Make an exact copy of all the records, one that contains none of the pictures.

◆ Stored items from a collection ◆
^^^^^^^^^^^^^^^^

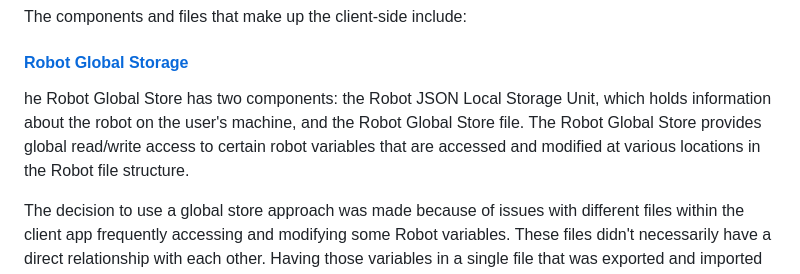
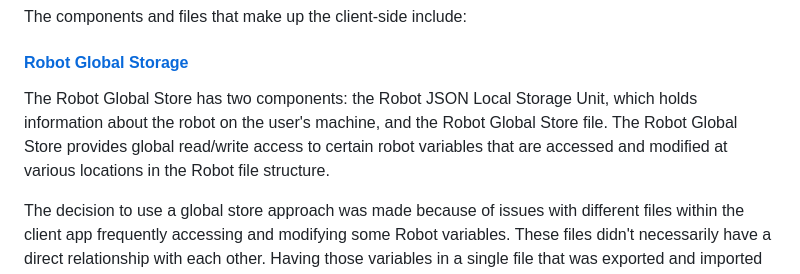
Before and after one commit to devevangel/my-virtual-pet, a Markdown page: README.md, the part around the change. Rendered like a GitHub page.

```diff
--- a/README.md
+++ b/README.md
@@ -49,7 +49,7 @@ The components and files that make up the client-side include:
 
 #### [Robot Global Storage](https://github.com/devevangel/my-virtual-pet/blob/main/client/scripts/robot-global-store.mjs)
 
-he Robot Global Store has two components: the Robot JSON Local Storage Unit, which holds information about the robot on the user's machine, and the Robot Global Store file. The Robot Global Store provides global read/write access to certain robot variables that are accessed and modified at various locations in the Robot file structure.
+The Robot Global Store has two components: the Robot JSON Local Storage Unit, which holds information about the robot on the user's machine, and the Robot Global Store file. The Robot Global Store provides global read/write access to certain robot variables that are accessed and modified at various locations in the Robot file structure.
 
 The decision to use a global store approach was made because of issues with different files within the client app frequently accessing and modifying some Robot variables. These files didn't necessarily have a direct relationship with each other. Having those variables in a single file that was exported and imported where needed became difficult to manage and maintain. Therefore, the global store was created as a solution that allows all files within the Robot client-side to access and modify those variables. For example, the 'roboState' variable is used 17 times in the 'game processor' file, 36 times in the 'operating system' file, and 6 times in the 'text-processing' file. Although these files don't necessarily relate to each other, they access and modify the same variable. Moving it to a global store improves maintainability and makes it easier to access variables that change frequently within the app.
 
```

^^^^^^^^^^^^^^^^

◆ Answer for the task ◆
Before and after one commit to devevangel/my-virtual-pet, a Markdown page: README.md, the part around the change. Rendered like a GitHub page.

```diff
--- a/README.md
+++ b/README.md
@@ -49,7 +49,7 @@ The components and files that make up the client-side include:
 
 #### [Robot Global Storage](https://github.com/devevangel/my-virtual-pet/blob/main/client/scripts/robot-global-store.mjs)
 
-he Robot Global Store has two components: the Robot JSON Local Storage Unit, which holds information about the robot on the user's machine, and the Robot Global Store file. The Robot Global Store provides global read/write access to certain robot variables that are accessed and modified at various locations in the Robot file structure.
+The Robot Global Store has two components: the Robot JSON Local Storage Unit, which holds information about the robot on the user's machine, and the Robot Global Store file. The Robot Global Store provides global read/write access to certain robot variables that are accessed and modified at various locations in the Robot file structure.
 
 The decision to use a global store approach was made because of issues with different files within the client app frequently accessing and modifying some Robot variables. These files didn't necessarily have a direct relationship with each other. Having those variables in a single file that was exported and imported where needed became difficult to manage and maintain. Therefore, the global store was created as a solution that allows all files within the Robot client-side to access and modify those variables. For example, the 'roboState' variable is used 17 times in the 'game processor' file, 36 times in the 'operating system' file, and 6 times in the 'text-processing' file. Although these files don't necessarily relate to each other, they access and modify the same variable. Moving it to a global store improves maintainability and makes it easier to access variables that change frequently within the app.
 
```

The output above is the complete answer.